**Task brief**
Scanning the entries below, copy every line that contains the word "string".

**Dataset records**
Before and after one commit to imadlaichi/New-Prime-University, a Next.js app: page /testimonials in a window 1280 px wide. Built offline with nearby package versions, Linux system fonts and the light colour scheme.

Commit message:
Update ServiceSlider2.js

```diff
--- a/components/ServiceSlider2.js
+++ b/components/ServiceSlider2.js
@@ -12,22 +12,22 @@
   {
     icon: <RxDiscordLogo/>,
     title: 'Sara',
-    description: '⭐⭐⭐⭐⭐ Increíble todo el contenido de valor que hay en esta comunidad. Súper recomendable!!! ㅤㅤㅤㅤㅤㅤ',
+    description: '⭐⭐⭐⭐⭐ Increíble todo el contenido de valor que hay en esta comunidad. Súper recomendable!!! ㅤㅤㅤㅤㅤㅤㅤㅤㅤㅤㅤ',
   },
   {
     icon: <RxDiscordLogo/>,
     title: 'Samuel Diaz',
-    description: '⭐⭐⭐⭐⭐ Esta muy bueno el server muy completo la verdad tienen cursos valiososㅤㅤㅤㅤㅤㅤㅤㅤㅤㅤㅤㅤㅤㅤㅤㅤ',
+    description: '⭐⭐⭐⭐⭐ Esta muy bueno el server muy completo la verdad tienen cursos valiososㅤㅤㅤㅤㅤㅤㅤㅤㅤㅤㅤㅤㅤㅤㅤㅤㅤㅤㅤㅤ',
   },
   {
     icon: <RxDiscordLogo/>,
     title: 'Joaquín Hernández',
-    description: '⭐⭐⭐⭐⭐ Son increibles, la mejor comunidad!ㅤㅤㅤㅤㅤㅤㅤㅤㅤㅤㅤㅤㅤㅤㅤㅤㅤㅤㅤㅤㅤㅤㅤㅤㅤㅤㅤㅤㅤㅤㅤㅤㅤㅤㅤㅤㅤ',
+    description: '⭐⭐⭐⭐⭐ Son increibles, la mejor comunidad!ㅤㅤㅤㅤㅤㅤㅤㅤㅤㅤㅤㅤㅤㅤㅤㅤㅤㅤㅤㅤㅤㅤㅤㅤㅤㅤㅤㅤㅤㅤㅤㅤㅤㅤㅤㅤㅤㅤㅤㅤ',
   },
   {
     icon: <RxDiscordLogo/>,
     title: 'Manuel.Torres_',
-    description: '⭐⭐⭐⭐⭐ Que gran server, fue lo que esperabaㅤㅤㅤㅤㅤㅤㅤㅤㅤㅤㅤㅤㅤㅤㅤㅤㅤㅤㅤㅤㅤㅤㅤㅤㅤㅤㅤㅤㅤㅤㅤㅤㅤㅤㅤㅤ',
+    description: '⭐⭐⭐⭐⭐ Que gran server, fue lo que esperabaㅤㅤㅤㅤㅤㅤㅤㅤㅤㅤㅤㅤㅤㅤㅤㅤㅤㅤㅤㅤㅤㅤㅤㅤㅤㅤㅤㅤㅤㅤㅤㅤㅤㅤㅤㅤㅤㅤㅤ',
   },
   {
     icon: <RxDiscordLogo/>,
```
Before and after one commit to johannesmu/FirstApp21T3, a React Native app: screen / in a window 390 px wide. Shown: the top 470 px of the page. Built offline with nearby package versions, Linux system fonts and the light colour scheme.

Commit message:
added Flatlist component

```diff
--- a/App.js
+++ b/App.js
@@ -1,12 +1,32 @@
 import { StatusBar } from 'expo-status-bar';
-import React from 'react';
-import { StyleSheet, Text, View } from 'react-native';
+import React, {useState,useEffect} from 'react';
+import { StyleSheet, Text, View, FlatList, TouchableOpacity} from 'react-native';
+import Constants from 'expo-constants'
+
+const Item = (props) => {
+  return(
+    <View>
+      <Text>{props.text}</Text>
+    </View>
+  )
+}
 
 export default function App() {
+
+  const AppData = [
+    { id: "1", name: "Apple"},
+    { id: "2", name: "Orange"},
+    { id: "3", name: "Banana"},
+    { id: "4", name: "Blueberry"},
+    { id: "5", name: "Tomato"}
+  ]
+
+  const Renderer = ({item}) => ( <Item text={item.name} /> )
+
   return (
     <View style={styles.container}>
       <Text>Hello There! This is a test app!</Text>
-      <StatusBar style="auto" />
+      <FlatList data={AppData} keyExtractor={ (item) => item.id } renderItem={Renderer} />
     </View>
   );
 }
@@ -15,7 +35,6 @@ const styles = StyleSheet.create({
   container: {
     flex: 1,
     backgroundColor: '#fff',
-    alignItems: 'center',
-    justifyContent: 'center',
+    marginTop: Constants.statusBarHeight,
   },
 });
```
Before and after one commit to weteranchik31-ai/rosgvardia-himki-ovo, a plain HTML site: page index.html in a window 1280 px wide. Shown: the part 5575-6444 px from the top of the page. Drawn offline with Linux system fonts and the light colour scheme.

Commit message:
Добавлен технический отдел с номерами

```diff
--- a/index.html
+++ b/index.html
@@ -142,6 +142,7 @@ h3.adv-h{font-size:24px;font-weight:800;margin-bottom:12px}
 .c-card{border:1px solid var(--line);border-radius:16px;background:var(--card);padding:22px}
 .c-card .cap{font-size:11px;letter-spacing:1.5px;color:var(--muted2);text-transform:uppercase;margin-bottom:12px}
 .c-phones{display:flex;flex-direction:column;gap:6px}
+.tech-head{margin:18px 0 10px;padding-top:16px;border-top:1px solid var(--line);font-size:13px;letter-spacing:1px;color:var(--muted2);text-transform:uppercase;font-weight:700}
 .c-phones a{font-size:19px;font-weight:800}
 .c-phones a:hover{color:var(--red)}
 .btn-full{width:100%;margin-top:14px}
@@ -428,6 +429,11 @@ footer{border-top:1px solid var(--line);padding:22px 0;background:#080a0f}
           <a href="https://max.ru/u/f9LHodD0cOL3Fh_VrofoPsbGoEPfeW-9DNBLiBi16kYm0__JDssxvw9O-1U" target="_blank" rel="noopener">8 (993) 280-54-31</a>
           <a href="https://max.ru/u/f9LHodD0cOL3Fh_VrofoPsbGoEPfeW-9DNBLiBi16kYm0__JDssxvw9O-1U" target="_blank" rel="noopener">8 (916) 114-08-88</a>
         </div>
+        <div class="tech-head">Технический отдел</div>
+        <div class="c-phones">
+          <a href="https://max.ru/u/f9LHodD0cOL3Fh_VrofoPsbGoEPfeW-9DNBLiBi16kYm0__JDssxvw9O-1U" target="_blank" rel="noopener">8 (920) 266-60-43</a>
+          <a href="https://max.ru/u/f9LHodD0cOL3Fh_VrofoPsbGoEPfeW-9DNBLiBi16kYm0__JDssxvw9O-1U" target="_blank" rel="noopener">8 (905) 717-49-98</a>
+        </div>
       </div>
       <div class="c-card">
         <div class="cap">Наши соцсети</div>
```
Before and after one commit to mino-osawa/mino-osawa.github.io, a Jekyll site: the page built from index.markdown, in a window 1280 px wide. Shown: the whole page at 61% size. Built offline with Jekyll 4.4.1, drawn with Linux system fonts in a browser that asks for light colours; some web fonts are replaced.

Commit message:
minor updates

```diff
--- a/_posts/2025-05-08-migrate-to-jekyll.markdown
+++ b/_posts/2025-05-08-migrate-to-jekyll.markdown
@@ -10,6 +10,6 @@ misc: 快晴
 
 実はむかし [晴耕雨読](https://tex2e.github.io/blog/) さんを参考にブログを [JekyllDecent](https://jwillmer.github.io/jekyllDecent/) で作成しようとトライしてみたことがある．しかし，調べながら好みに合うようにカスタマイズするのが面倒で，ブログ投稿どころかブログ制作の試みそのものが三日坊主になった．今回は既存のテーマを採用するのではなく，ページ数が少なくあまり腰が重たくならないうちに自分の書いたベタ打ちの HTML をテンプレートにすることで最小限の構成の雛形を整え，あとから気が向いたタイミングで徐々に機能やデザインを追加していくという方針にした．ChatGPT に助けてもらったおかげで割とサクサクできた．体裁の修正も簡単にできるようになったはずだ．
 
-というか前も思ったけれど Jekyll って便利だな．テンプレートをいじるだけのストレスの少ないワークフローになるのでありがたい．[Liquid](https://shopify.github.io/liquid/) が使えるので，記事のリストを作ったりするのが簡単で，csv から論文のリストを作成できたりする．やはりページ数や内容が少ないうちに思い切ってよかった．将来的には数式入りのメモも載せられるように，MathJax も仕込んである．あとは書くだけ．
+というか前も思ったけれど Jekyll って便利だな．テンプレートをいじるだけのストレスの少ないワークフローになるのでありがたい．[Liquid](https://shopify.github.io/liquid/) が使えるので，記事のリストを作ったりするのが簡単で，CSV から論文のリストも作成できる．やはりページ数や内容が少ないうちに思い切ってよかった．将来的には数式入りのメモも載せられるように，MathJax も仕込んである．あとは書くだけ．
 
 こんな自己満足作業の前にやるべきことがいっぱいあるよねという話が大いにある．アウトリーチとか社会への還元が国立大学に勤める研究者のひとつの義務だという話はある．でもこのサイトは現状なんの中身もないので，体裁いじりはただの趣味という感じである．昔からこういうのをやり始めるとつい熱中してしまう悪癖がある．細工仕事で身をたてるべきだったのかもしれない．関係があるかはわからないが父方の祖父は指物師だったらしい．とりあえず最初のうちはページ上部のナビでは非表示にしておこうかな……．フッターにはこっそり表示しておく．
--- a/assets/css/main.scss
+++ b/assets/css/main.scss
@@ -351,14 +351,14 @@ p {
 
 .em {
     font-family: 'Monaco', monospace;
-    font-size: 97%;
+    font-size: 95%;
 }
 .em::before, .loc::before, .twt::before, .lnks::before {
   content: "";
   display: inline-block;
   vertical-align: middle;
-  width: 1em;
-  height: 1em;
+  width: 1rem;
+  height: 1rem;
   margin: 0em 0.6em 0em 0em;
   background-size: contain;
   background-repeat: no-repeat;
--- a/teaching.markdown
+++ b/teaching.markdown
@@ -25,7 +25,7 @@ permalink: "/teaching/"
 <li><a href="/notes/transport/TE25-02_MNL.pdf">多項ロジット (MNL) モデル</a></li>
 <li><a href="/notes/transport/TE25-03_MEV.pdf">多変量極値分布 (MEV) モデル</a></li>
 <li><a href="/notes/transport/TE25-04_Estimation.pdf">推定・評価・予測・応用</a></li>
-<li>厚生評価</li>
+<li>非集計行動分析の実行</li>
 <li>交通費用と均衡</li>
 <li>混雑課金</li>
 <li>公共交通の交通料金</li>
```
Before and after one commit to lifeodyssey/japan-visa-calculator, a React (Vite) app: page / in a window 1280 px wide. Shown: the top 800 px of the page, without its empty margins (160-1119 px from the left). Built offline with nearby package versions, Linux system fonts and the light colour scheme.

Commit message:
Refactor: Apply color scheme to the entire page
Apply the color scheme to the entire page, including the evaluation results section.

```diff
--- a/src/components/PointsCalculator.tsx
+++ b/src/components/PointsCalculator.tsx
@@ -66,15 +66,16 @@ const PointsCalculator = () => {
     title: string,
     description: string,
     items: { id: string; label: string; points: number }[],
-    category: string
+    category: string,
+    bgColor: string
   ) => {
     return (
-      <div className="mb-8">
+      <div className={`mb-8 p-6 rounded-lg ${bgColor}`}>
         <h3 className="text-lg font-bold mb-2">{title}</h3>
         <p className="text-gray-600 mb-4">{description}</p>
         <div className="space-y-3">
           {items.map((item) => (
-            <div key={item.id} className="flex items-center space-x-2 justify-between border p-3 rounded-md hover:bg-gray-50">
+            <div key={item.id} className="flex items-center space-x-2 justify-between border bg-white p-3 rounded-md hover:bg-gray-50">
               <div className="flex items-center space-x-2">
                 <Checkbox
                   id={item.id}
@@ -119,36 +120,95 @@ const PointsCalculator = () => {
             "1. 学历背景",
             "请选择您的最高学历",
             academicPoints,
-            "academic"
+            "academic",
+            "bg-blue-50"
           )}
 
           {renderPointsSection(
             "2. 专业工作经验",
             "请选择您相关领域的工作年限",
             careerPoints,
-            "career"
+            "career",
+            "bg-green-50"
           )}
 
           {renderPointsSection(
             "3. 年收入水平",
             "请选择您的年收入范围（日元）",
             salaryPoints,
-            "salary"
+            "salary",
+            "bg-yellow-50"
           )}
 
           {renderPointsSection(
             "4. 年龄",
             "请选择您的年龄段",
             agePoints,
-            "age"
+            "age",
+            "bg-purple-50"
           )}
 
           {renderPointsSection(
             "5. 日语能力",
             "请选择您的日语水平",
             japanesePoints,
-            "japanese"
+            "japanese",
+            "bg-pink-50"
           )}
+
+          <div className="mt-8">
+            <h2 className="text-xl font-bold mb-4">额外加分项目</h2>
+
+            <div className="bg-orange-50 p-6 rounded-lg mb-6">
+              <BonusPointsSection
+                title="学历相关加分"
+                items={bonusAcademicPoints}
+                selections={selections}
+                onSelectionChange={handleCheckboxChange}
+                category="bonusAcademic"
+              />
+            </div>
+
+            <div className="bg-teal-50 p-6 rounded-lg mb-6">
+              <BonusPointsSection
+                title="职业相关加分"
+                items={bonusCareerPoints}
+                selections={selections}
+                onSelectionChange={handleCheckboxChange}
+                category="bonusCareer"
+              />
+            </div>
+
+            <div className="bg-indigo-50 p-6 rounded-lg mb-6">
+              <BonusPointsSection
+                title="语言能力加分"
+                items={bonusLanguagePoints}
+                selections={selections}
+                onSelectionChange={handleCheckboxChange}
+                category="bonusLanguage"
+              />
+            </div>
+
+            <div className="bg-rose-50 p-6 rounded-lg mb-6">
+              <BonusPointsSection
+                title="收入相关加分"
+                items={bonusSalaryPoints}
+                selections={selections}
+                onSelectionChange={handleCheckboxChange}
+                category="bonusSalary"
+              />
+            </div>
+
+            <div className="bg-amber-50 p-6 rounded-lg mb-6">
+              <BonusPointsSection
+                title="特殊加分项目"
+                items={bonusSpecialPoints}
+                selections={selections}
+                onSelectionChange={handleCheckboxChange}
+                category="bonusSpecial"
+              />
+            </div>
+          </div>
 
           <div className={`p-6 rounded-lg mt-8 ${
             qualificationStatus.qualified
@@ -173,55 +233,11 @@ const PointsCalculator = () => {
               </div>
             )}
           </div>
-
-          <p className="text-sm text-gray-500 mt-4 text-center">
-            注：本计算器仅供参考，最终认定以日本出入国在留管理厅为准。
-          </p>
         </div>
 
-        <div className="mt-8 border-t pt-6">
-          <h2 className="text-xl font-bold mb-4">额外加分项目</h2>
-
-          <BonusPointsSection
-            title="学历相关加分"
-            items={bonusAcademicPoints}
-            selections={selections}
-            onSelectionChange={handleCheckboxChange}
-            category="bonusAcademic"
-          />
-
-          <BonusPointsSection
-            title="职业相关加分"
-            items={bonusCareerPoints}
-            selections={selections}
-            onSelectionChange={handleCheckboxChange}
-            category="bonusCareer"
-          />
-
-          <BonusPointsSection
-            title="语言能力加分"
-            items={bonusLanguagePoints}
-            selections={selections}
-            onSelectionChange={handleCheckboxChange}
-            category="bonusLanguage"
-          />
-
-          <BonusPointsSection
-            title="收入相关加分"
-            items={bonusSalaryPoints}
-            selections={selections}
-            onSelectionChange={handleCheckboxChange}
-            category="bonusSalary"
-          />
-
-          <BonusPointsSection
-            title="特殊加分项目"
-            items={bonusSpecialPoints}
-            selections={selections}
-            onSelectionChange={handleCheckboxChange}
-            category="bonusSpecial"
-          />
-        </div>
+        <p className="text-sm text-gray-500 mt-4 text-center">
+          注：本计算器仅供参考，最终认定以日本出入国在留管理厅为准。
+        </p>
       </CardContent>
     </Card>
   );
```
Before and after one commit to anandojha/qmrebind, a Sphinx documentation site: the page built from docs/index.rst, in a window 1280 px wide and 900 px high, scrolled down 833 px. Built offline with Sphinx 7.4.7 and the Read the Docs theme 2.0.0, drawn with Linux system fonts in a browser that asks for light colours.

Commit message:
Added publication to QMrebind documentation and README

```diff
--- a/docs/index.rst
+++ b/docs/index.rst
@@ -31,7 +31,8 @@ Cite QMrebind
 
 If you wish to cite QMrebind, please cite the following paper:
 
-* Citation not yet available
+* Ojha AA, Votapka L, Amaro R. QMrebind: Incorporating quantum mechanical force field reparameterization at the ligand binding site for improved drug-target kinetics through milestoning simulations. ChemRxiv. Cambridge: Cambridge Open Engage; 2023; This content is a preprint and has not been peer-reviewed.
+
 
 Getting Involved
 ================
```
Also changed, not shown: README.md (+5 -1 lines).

**Written response**
     title: string,
     description: string,
     items: { id: string; label: string; points: number }[],
-    category: string
+    category: string,
+    bgColor: string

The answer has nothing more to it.